Described as “the difference between the most successful group and a baron one”, leaders need unique tools so that they can spend more of their time attending to the people and less time on what Chris Cox labels the “ins and outs of the group”.
“The most important ingredient is you, the leader,” he concluded before moving on to the two major announcements of London’s Facebook Communities Summit.
Facebook Communities Summit Europe: Major Announcements
The Facebook Community Leaders Programme
“Helping fund, find, identify and grow community leaders worldwide”, the Facebook Community Leaders Programme will give out five $1million rewards to what Facebook views as the highest impact communities from around the world.
The five winners will be flown out to meet Facebook’s product teams to help continue improving the tools they need.
The second part of this new scheme consists of one hundred $150,000 prizes to leaders focusing on unique initiatives. Therefore, Facebook will be injecting millions of dollars to supplying “training, support, and tools for the next generation of leaders.”

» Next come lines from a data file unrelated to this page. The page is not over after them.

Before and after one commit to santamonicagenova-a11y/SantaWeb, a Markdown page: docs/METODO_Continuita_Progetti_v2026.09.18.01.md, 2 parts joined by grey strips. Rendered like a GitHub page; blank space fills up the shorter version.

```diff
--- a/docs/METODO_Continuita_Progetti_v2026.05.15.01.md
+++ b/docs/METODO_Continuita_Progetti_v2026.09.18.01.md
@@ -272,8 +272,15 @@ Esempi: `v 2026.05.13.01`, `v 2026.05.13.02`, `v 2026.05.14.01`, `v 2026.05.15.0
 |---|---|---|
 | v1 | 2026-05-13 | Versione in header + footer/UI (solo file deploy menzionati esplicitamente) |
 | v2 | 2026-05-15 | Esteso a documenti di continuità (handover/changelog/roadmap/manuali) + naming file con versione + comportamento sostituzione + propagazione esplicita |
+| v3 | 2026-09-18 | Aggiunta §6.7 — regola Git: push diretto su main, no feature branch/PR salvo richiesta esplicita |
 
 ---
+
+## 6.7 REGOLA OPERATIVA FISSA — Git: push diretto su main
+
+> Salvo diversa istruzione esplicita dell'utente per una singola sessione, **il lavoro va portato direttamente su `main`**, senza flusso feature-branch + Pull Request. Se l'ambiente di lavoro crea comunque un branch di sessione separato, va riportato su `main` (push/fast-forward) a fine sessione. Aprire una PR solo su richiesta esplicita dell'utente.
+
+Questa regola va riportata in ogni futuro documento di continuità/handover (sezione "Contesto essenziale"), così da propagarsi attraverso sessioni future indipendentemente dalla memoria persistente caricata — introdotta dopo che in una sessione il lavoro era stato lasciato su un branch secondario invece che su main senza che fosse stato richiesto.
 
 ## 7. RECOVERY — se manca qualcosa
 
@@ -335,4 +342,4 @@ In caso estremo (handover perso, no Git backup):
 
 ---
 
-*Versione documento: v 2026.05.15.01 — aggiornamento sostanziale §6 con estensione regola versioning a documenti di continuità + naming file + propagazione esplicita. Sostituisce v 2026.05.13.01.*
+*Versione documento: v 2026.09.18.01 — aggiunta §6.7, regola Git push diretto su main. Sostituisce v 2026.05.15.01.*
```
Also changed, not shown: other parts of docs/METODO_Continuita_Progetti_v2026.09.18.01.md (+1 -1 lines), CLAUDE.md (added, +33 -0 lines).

Four New Features
Having spoken to and met with a variety of leaders from all around the world, Facebook is now in an excellent position to further expand, enhance and revert back to this idea of it being a community service, while still maintaining its presence as ‘social’ media.
- Admin Tools Hub – This will bring together the six or seven key things a leader needs to maintain membership numbers and keep the sense of community strong within their group. Bringing these tools together in one place will streamline the admin’s workflow.
- Group Announcements – Enabling admins to organise particularly important posts at the top of the group, with the option to schedule at certain times on any device. “This will help you tell the story you need to tell at the top of your group,” Chris said.
- Personalisation – Giving admins the chance to set a theme and colour(s) to groups to further the connection felt by members. ‘Human touches’ such as the option for full cover images and member lists at the top of groups will also help to enhance the sense of belonging from members.
- Rules – “We’ve heard from so many of you that most of your job is setting the rules and keeping them maintained,” said Chris. “So, to honour this, we’re giving rules a special space inside of the group’s experience, so you can host them in a structured way and show them to members on their way into the group.”
These new announcements, tools, and updates are all part of the conversations Facebook is having with its users. Whether that’s actively going out to meet them in person, or simply listening to the thoughts and musings expressed within its online community.
What is a community?
If we’ve learned one thing from the opening speeches of the Facebook Communities Summit Europe, it is that Facebook is asking the right questions, at the right time. So, what is a community? According to the researchers and academics who were asked the very same question by Facebook, a community is…
“A collection of people who give trust and investment over time; receive a sense of belonging, meaning it’s a place they feel at home; connection, meaning it’s connected to their own identity; and a feeling of safety, which is often provided and seen when people can say things in a place they can’t say elsewhere.”
When it comes to Facebook, the mission is clear, “to keep building roadmaps for our product teams that are coming from the most important needs from you.”
Did you miss the live broadcast or want a re-cap? You can re-watch the Facebook Communities Summit Europe video on the Event page.
Content Marketing Executive
Knapton Wright Ltd.